04/22/2021 | Press release | Distributed by Public on 04/22/2021 13:47
Reagor Dykes Auto Group owner Bart Reagor has been charged with lying about using business loans for personal expenses, announced Acting U.S. Attorney for the Northern District of Texas Prerak Shah.
On Thursday, a federal grand jury indicted Bart Wade Reagor, 55, on two counts of bank fraud and one count of making false statements to a bank insured by the FDIC. He will make his initial appearance before U.S. Magistrate Judge Lee Ann Reno in Amarillo on Monday at 2 p.m.
'Even as his businesses struggled financially, Mr. Reagor diverted business loan funds into his personal bank accounts, expressly violating his agreement with the bank,' said Acting U.S. Attorney Prerak Shah. 'Lying to an FDIC-insured financial institution is a federal crime, one we will not abide. We are determined to hold to account every Reagor Dykes employee who engaged in financial misconduct.'
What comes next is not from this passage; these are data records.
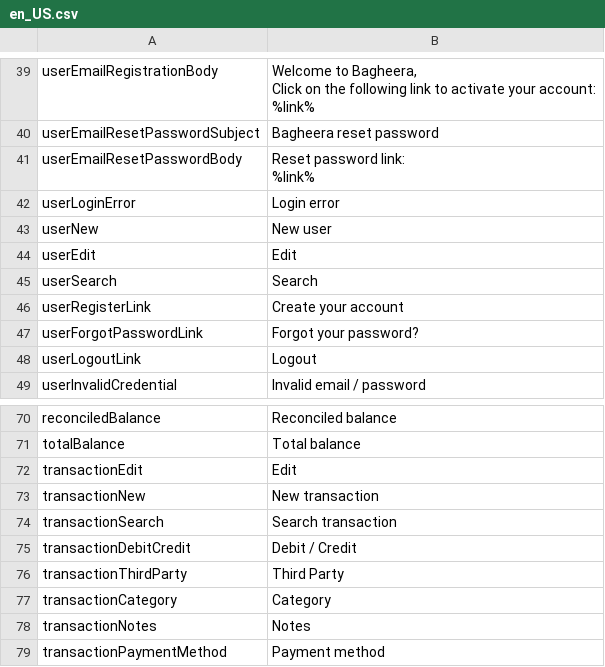
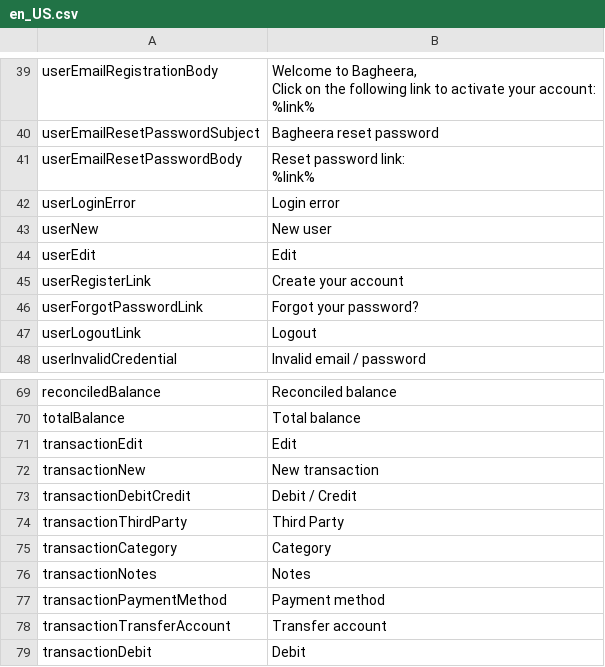
Before and after one commit to krevindiou/bagheera, a CSV file: application/languages/en_US.csv, drawn as a sheet; only a part is shown, gaps mark what is left out; the shorter side is filled out with more unchanged rows.

Commit message:
Remove search pages

```diff
--- a/application/languages/en_US.csv
+++ b/application/languages/en_US.csv
@@ -48,3 +48,2 @@ Click on the following link to activate your account:
 "userEdit";"Edit"
-"userSearch";"Search"
 "userRegisterLink";"Create your account"
@@ -77,3 +76,2 @@ Click on the following link to activate your account:
 "transactionNew";"New transaction"
-"transactionSearch";"Search transaction"
 "transactionDebitCredit";"Debit / Credit"
```
Also changed, not shown: 3 other files.
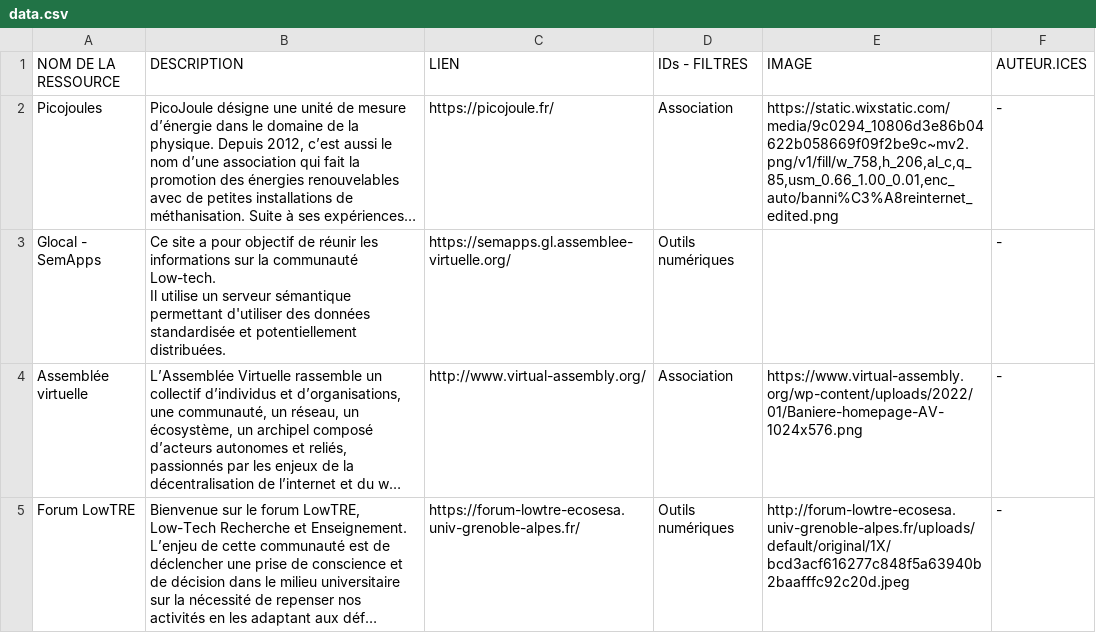
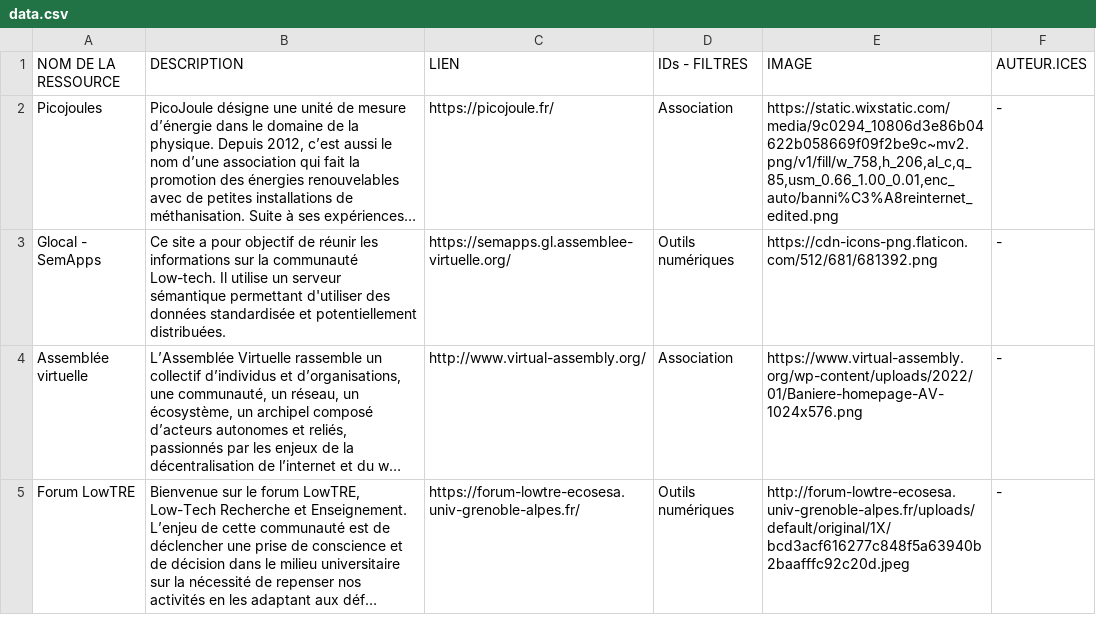
Before and after one commit to Konsilion/katalog-template, a CSV file: docs/etc/communaute/data.csv, drawn as a sheet; long unchanged cells end in …; the diff names each change by its address in the sheet, - before the commit and + after, or states it on an @@ line.

Commit message:
Update data.csv

```diff
--- a/docs/etc/communaute/data.csv
+++ b/docs/etc/communaute/data.csv
-B3 (DESCRIPTION): …potentiellement distribuées.
+B3 (DESCRIPTION): …potentiellement distribuées.
-E3 (IMAGE): (empty)
+E3 (IMAGE): https://cdn-icons-png.flaticon.com/512/681/681392.png
```
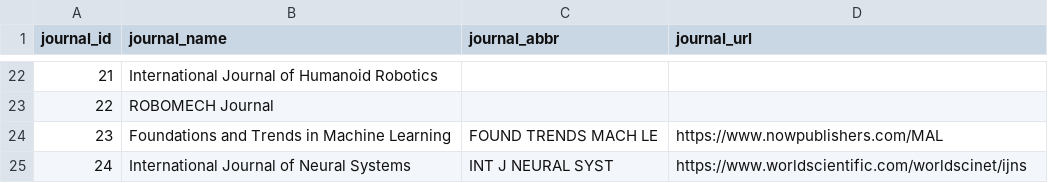
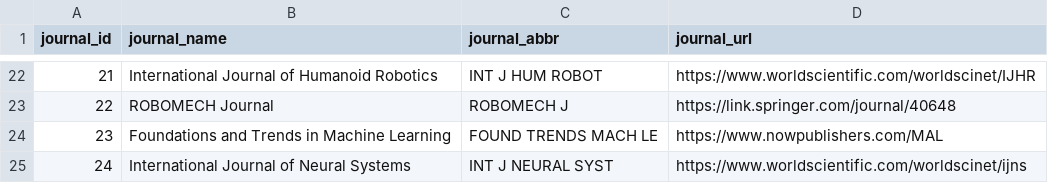
Before and after one commit to msiddharthbansal/resparse, a CSV file: data/raw/journals.csv, drawn as a sheet; only a part is shown, gaps mark what is left out; the diff covers the shown part only.

```diff
--- a/data/raw/journals.csv
+++ b/data/raw/journals.csv
@@ -22,3 +22,3 @@ journal_id,journal_name,journal_abbr,journal_url
-21,International Journal of Humanoid Robotics
-22,ROBOMECH Journal
+21,International Journal of Humanoid Robotics,INT J HUM ROBOT,https://www.worldscientific.com/worldscinet/IJHR
+22,ROBOMECH Journal,ROBOMECH J,https://link.springer.com/journal/40648
 23,Foundations and Trends in Machine Learning,FOUND TRENDS MACH LE,https://www.nowpublishers.com/MAL
```
Also changed, not shown: 31 edited cells elsewhere in this file, 6 other files.
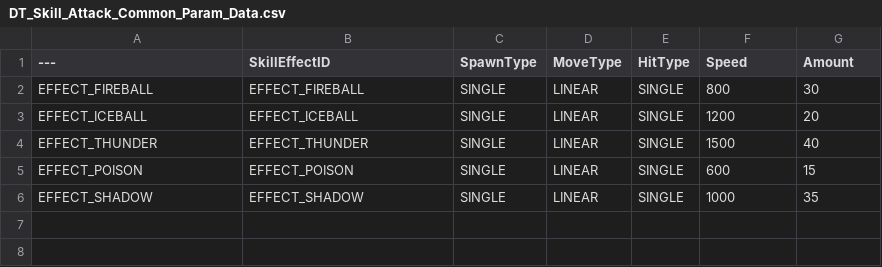
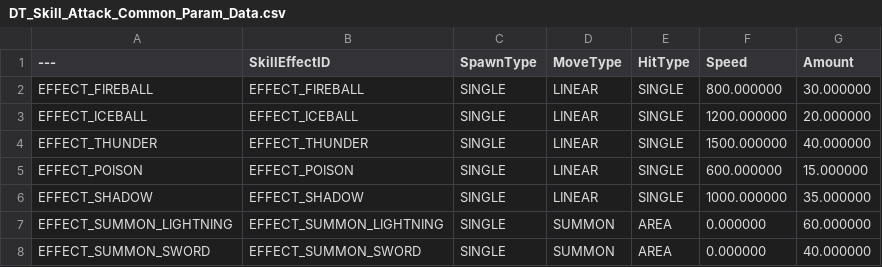
Before and after one commit to Christopher-Emunah-Kim/RoastStaffGAS, a CSV file: ExternalSource/DT_Skill_Attack_Common_Param_Data.csv, drawn as a sheet.

```diff
--- a/ExternalSource/DT_Skill_Attack_Common_Param_Data.csv
+++ b/ExternalSource/DT_Skill_Attack_Common_Param_Data.csv
@@ -1,6 +1,8 @@
 ---,SkillEffectID,SpawnType,MoveType,HitType,Speed,Amount
-EFFECT_FIREBALL,EFFECT_FIREBALL,SINGLE,LINEAR,SINGLE,800,30
-EFFECT_ICEBALL,EFFECT_ICEBALL,SINGLE,LINEAR,SINGLE,1200,20
-EFFECT_THUNDER,EFFECT_THUNDER,SINGLE,LINEAR,SINGLE,1500,40
-EFFECT_POISON,EFFECT_POISON,SINGLE,LINEAR,SINGLE,600,15
-EFFECT_SHADOW,EFFECT_SHADOW,SINGLE,LINEAR,SINGLE,1000,35
+EFFECT_FIREBALL,"EFFECT_FIREBALL","SINGLE","LINEAR","SINGLE","800.000000","30.000000"
+EFFECT_ICEBALL,"EFFECT_ICEBALL","SINGLE","LINEAR","SINGLE","1200.000000","20.000000"
+EFFECT_THUNDER,"EFFECT_THUNDER","SINGLE","LINEAR","SINGLE","1500.000000","40.000000"
+EFFECT_POISON,"EFFECT_POISON","SINGLE","LINEAR","SINGLE","600.000000","15.000000"
+EFFECT_SHADOW,"EFFECT_SHADOW","SINGLE","LINEAR","SINGLE","1000.000000","35.000000"
+EFFECT_SUMMON_LIGHTNING,"EFFECT_SUMMON_LIGHTNING","SINGLE","SUMMON","AREA","0.000000","60.000000"
+EFFECT_SUMMON_SWORD,"EFFECT_SUMMON_SWORD","SINGLE","SUMMON","AREA","0.000000","40.000000"
```
Also changed, not shown: ExternalSource/DT_Skill_Attack_Spawn_Param_Data.csv, ExternalSource/DT_Skill_Common_Param_Data.csv, 10 other files.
'Mr. Reagor used his executive influence to allegedly defraud a lending institution and cause the loss of a significant amount of money,' said Dallas FBI Special Agent in Charge Matthew J. DeSarno. 'Corporate fraud schemes, like those that involve diverting millions of dollars to personal funds, have the potential to cause immeasurable damage to the public's confidence in our economy.'
According to the indictment, in the first quarter of 2017, one of Reagor Dykes' floorplan lenders conducted an audit that placed the auto group in a weak cash position.
In order obtain cash to continue operations, D & R Acquisitions, a limited liability company formed to hold Reagor Dykes' real estate assets, entered into a loan agreement with International Bank of Commerce (IBC). The agreement included a $10,000,000 working capital loan, which was distributed by IBC to D&R in two tranches: $5,000,000 in July 2017 and another $5,000,000 in February 2018, to be disbursed to the various RDAG entities.
However, in applying for the loan, Mr. Reagor allegedly misrepresented its purpose, concealing from IBC the fact that he planned to divert some of the proceeds from the working capital loan into his own personal account for personal expenses. (The loan agreement expressly prohibited Mr. Reagor and others from diverting loan proceeds to their personal bank accounts, and IBC would not have approved the loan if Mr. Reagor or anyone else had disclosed to IBC that some of the loan proceeds would be diverted to Mr. Reagor's personal bank accounts.)
In total, Mr. Reagor diverted more than $1.7 million to his personal account at Prosperity Bank -- $766,277 in July 2017, following IBC's disbursement of the first tranche of money, and $1 million in February 2018, following IBC's disbursement of the second tranche of money.
Prior to Mr. Reagor's indictment, 15 of his employees pleaded guilty to various crimes involving dummy flooring and check kitting at Reagor Dykes, including:
An indictment is merely an allegation of criminal conduct, not evidence. Like all defendants, Mr. Reagor is presumed innocent until proven guilty in a court of law.
If convicted, Mr. Reagor faces up to 90 years in federal prison, and will be required to forfeit any property traceable to the offense.
The Federal Bureau of Investigation's Dallas Field Office and Internal Revenue Services - Criminal Investigation Division conducted the investigation. Assistant U.S. Attorneys Joshua Frausto, Jeffrey Haag, and Amy Burch are prosecuting the case.